■ **TASK TO COMPLETE**:
Wherever the string "decision" shows up in the data below, copy the whole line.

[Entries taken from a collection]
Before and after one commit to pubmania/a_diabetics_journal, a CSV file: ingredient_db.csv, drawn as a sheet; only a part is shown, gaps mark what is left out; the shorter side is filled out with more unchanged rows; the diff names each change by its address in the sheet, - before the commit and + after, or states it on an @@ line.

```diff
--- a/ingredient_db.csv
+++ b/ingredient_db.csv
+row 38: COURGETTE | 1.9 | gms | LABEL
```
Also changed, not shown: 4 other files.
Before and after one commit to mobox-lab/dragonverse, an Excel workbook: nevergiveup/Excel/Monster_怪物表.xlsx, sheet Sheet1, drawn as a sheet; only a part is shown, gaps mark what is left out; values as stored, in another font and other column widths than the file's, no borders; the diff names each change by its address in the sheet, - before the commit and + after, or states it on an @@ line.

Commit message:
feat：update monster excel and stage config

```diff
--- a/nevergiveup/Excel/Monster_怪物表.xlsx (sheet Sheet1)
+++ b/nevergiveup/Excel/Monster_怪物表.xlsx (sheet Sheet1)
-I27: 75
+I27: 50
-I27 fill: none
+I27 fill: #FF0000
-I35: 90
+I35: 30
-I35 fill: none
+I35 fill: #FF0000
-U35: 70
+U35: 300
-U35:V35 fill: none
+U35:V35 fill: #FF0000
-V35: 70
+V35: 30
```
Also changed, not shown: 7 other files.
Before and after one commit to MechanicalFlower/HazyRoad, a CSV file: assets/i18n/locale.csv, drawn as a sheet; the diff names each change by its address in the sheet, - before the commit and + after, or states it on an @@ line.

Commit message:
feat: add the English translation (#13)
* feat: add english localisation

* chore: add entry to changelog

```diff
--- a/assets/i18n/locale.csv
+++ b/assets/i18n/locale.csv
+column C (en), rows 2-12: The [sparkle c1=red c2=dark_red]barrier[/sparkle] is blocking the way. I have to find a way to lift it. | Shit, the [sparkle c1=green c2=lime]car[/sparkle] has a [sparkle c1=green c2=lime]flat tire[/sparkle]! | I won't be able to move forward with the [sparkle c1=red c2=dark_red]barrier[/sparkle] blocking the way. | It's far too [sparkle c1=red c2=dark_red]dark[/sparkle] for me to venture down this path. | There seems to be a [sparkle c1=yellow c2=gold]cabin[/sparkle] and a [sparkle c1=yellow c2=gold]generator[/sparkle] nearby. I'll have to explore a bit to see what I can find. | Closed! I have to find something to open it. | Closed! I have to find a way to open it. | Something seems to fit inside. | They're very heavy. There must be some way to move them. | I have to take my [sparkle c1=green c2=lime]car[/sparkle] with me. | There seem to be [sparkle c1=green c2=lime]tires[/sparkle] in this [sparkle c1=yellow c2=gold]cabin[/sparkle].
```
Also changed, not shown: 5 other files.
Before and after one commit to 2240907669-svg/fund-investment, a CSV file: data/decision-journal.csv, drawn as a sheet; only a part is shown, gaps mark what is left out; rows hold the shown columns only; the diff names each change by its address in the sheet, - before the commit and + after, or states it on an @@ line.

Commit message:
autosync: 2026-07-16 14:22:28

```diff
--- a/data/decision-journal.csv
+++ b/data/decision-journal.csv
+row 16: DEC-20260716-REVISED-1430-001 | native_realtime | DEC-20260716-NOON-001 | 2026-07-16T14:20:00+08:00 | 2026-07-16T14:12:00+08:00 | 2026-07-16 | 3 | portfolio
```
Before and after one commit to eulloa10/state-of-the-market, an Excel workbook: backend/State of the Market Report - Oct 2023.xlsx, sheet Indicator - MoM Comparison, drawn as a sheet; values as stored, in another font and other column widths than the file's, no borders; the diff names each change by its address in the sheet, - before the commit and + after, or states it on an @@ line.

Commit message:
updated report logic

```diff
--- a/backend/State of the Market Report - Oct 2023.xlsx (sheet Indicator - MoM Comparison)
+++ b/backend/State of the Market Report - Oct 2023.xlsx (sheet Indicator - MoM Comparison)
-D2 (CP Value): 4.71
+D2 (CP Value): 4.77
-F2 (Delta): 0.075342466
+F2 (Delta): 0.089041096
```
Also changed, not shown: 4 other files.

■ **ANSWER SECTION**:
Before and after one commit to 2240907669-svg/fund-investment, a CSV file: data/decision-journal.csv, drawn as a sheet; only a part is shown, gaps mark what is left out; rows hold the shown columns only; the diff names each change by its address in the sheet, - before the commit and + after, or states it on an @@ line.
--- a/data/decision-journal.csv
+++ b/data/decision-journal.csv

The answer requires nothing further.